Pyser has moved, but the former roommate worked in the dining room – amid lush greenery and red brick buildings – and allegedly refused to serve her, according to the suit, which was first reported by The Morning Call. The suit was part of a trend towards an increase in allegations of anti-Semitic activity and violence in the northeastern United States in recent months, including other incidents on university campuses.
When Pyser reported the bullying and the alleged threats to his residence manager and campus police, university officials did nothing to stop it, says his lawsuit.
Pyser has filed a civil rights lawsuit against the University of Kutztown, Aramark Food and Support Service Group, Inc., several employees of Aramark and the university, and campus security officials who she claims have violated his freedom of religious expression by failing to prevent or properly deal with the alleged anti-Semitism.
The defendants “created individually and collectively directly the danger which enabled the plaintiff to be the victim of scandalous and uncorrected anti-Semitic acts and behavior which caused her great emotional damage and forced her to leave her studies” before the start of its third year, the complaint claims.
Kutztown “acted with guilt that shocked conscience and made the plaintiff more vulnerable to the danger he created on campus,” said the trial, which also alleges that university officials urged Pyser to enroll in school with the fraudulent promise of a safe environment and that their inaction has instead created a dangerous and anti-Semitic environment.

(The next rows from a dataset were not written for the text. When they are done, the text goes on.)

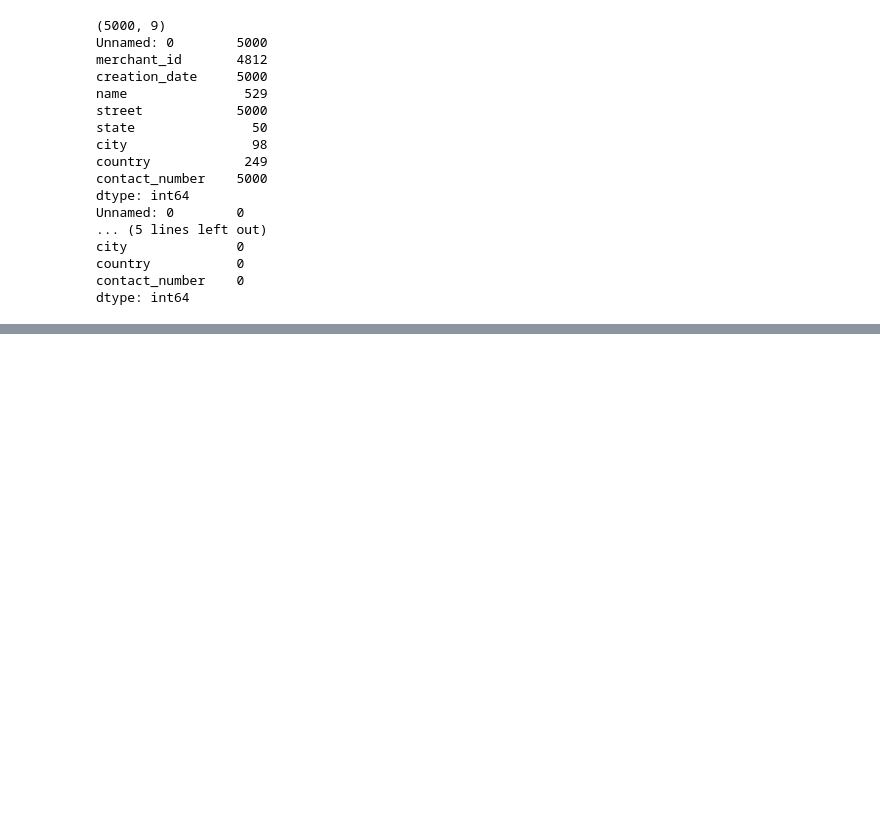
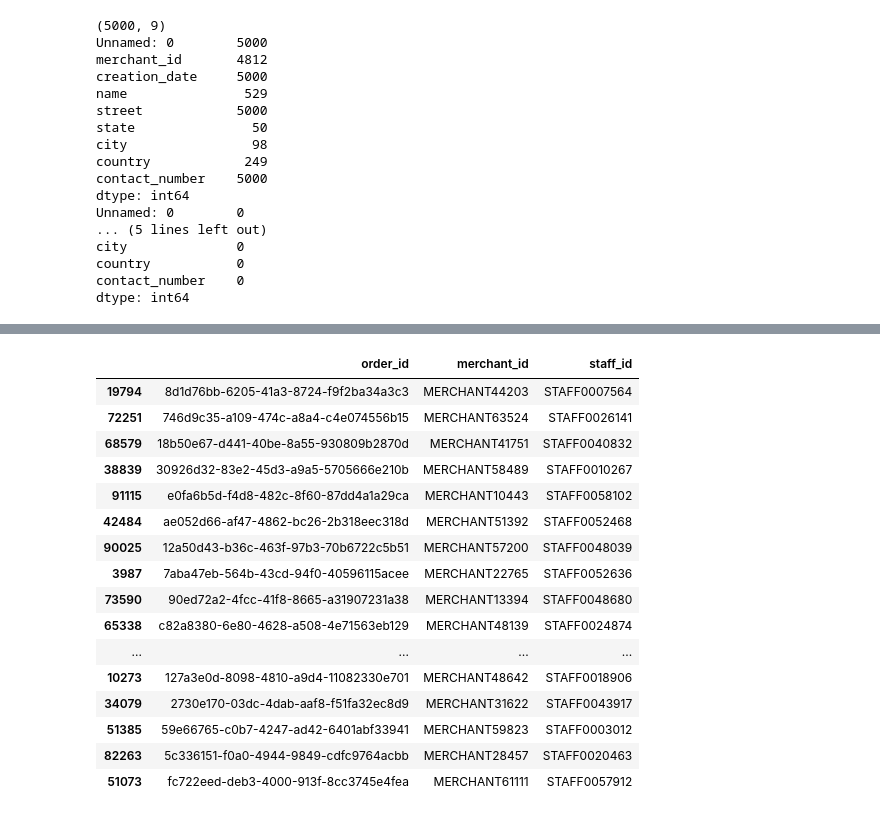
Before and after one commit to 1123Alessandro/ShopZada, a Jupyter notebook: enterprise_profiling.ipynb, the cells around one changed output, grey strips where cells are left out. Cells and saved outputs as stored; diff of their text form; code cells hidden in the pictures; blank space fills up the shorter version.

```diff
--- a/enterprise_profiling.ipynb
+++ b/enterprise_profiling.ipynb
@@ -87,0 +135,20 @@ print(df_merchant_data[df_merchant_data['name'] == 'Whitby Group'])
+# %%
+df_order1.sample(20)
+# %% [output]
+|  | order_id | merchant_id | staff_id |
+| 19794 | 8d1d76bb-6205-41a3-8724-f9f2ba34a3c3 | MERCHANT44203 | STAFF0007564 |
+| 72251 | 746d9c35-a109-474c-a8a4-c4e074556b15 | MERCHANT63524 | STAFF0026141 |
+| 68579 | 18b50e67-d441-40be-8a55-930809b2870d | MERCHANT41751 | STAFF0040832 |
+| 38839 | 30926d32-83e2-45d3-a9a5-5705666e210b | MERCHANT58489 | STAFF0010267 |
+| 91115 | e0fa6b5d-f4d8-482c-8f60-87dd4a1a29ca | MERCHANT10443 | STAFF0058102 |
+| 42484 | ae052d66-af47-4862-bc26-2b318eec318d | MERCHANT51392 | STAFF0052468 |
+| 90025 | 12a50d43-b36c-463f-97b3-70b6722c5b51 | MERCHANT57200 | STAFF0048039 |
+| 3987 | 7aba47eb-564b-43cd-94f0-40596115acee | MERCHANT22765 | STAFF0052636 |
+| 73590 | 90ed72a2-4fcc-41f8-8665-a31907231a38 | MERCHANT13394 | STAFF0048680 |
+| 65338 | c82a8380-6e80-4628-a508-4e71563eb129 | MERCHANT48139 | STAFF0024874 |
+| ... | ... | ... | ... |
+| 10273 | 127a3e0d-8098-4810-a9d4-11082330e701 | MERCHANT48642 | STAFF0018906 |
+| 34079 | 2730e170-03dc-4dab-aaf8-f51fa32ec8d9 | MERCHANT31622 | STAFF0043917 |
+| 51385 | 59e66765-c0b7-4247-ad42-6401abf33941 | MERCHANT59823 | STAFF0003012 |
+| 82263 | 5c336151-f0a0-4944-9849-cdfc9764acbb | MERCHANT28457 | STAFF0020463 |
+| 51073 | fc722eed-deb3-4000-913f-8cc3745e4fea | MERCHANT61111 | STAFF0057912 |
```
Also changed, not shown: parts of 12 cells of this notebook.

The complaint notes that Kutztown was targeted in 2017 by white supremacist groups, but maintains that “the university did not warn that the campus and its immediate surroundings had been the target of outside white supremacist groups and posters anti-Semites, including the posting of signs around the world. the campus area focused on preserving white American culture and announcing neo-Nazi propaganda. “
The alleged actions of Pyser’s roommate – who is not named as a defendant in the lawsuit – and the alleged failure of others to arrest him, caused Pyser harm, “including economic damage, deprivation profit from good deals and losses in school fees, as well as great emotional distress, humiliation and embarrassment, “according to the complaint.
Kutztown spokesman Matt Santos said in a statement on Wednesday that the university is unable to comment on ongoing litigation, but that in general, “our campus rejects all forms of racism, from sexism, bigotry and discrimination “.
He added that a prejudice working group was created in September 2017 to allow teachers, administrators, students, community leaders and experts to advise the president of the university on how to respond to incidents. bias such as hate speech. The accused named in the prosecution, including a multitude of University and Aramak employees, did not immediately respond to requests for comment sent by email before publication.
If Kutztown has a problem of anti-Semitism on campus, it is certainly not the only one.
In February 2018, Nancy K. Baron-Baer, regional director of the Anti-Defamation League, said that “far too many Pennsylvania campuses have seen white supremacist propaganda.”
The xenophobic incidents that hit the headlines on Syracuse University campus in November included anti-Semitic and racist graffiti and a separate incident where a student loudly shouted a racial slur against African Americans, as well as other reports of anti-Asian racial epithets and graffiti. The university’s poor response to racism and outrage has led to convictions by New York Governor Andrew Cuomo and investigations by national, federal and local police.
And it’s not just on campus. After a horrific stab at a Hanukkah celebration in New York City last month, federal hate crime charges were laid against a man who broke into a rabbi’s house with a machete, injuring five people; a previous series of anti-Semitic incidents in New York; and a separate fatal mass shooting at a kosher market in Jersey City, police intensified patrols in Jewish quarters and synagogues in New York and New Jersey.